CEVKO, the Turkish Environment Protection and Waste Foundation, urges domestic made electric car manufacturing due to featuring an outstanding pace in fighting climate change
If the domestic made car would be produced with electric powertrain, it will be a crucial progress in fighting climate change of Turkey, CEVKO, the Turkish Environment Protection and Waste Foundation. The CEVKO also said they would support the vehicle in case of the vehicle would run electric powertrain.
Joining COP23, the UN Climate Change Conference where the problems of climate changes were discussed, became focal point of the participants with some 30 sessions. While the studies in sustainability and climate change also marbling and calligraphy practicing and local tastes have made up admiration at the Turkish pavilion.
Speaking about the meeting held by CEVKO related to production and climate change, Mete Imer, Secretary General of CEVKO, said they had addressed the issues which have been set with the Paris Agreement in 2015 to achieve at the conference with participation of 197 countries. Highlighting the steps that taken in Turkey in terms of the climate change were very positive, Imer recorded; “For example, the steps taken in renewables are very crucial and pleasing. How much quickly we can shift to renewable energy it would be importance so much.”

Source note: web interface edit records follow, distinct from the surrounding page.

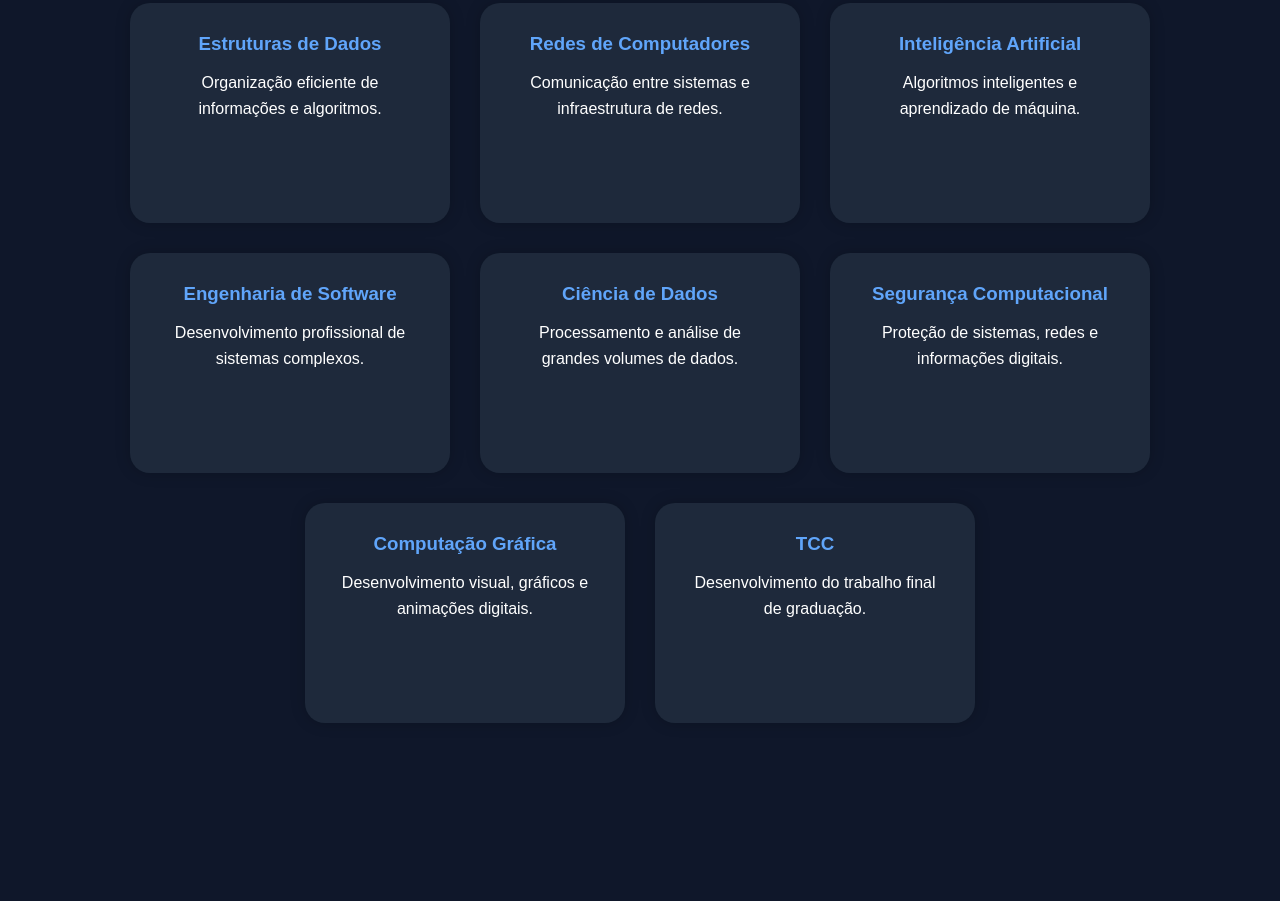
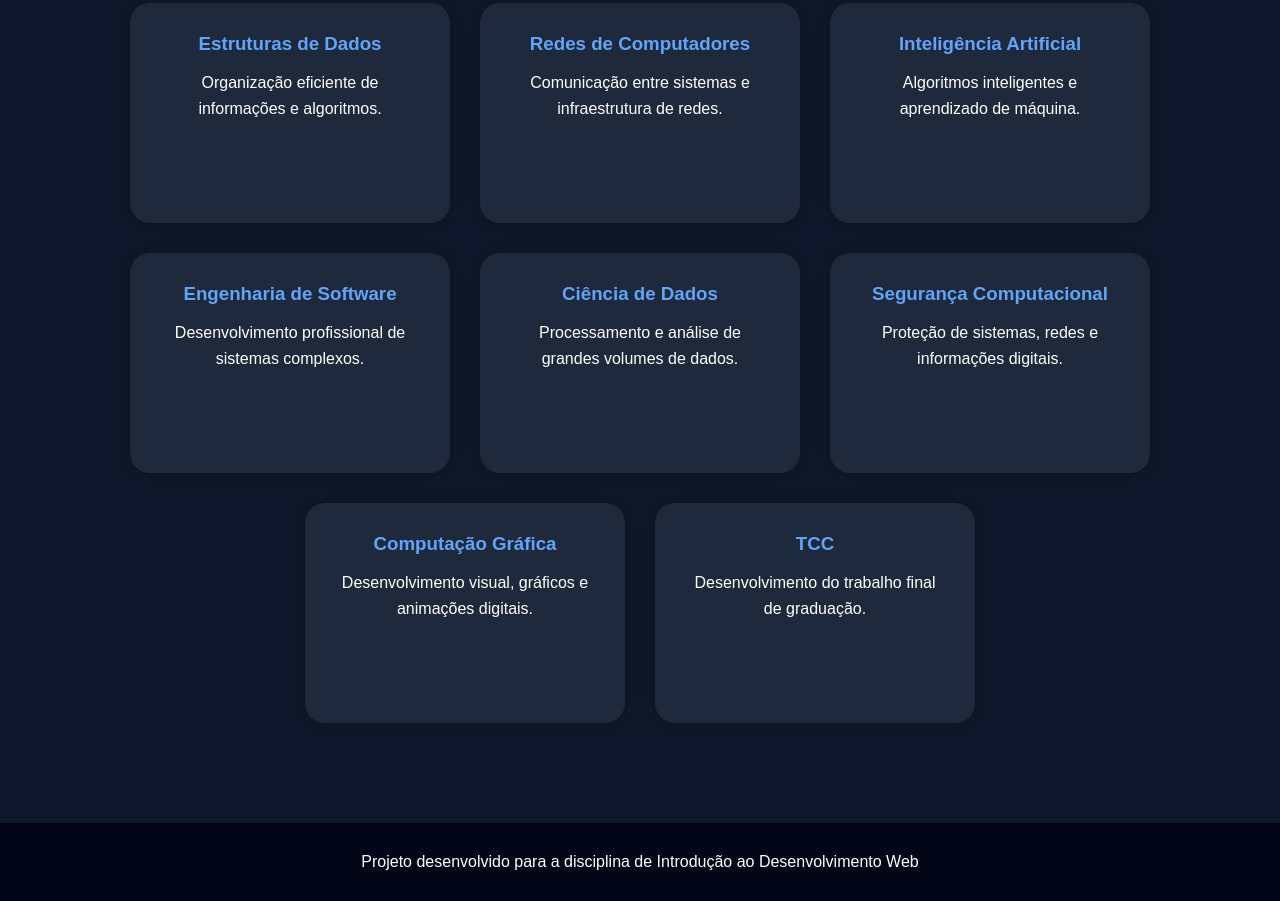
Before and after one commit to LeonS7/atividade-portifolio, a plain HTML site: page disciplinas.html in a window 1280 px wide. Shown: the part 2022-2923 px from the top of the page. Before the commit the page ends 2845 px from the top, so only its background shows below. Drawn offline with Linux system fonts and the light colour scheme.

Commit message:
Fix HTML structure and add footer section

```diff
--- a/disciplinas.html
+++ b/disciplinas.html
@@ -143,3 +143,7 @@
             </div>
         </div>
     </section>
+
+    <footer>
+        <p> Projeto desenvolvido para a disciplina de Introdução ao Desenvolvimento Web</p>
+    </footer>
```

Fugen Soykut, Deputy Chairman of CEVKO, said they would act with slogan “Share Beauty with Everybody” to bring the world in a livable condition and they would like to be exemplary to other companies with the working group of CEVKO.
Reminding Claude Rumpler, the CEO of L’oreal, had determined to lower carbon emission 60% by 2020, Soykut stated they, as Turkey L’oreal, had accomplished that goal three years ago.
Ulku Ozeren, Environment and Sustainability Director of Istanbul Grand Airport, said; “We have saved energy accounting for energy consumption of 19 thousand homes per annum with green steps we have taken. Also water saving of 5,500 homes per annum.”
Indicating 31 people were working in environment team of the third airport, Ozeren said 7 out of those were ornithologists.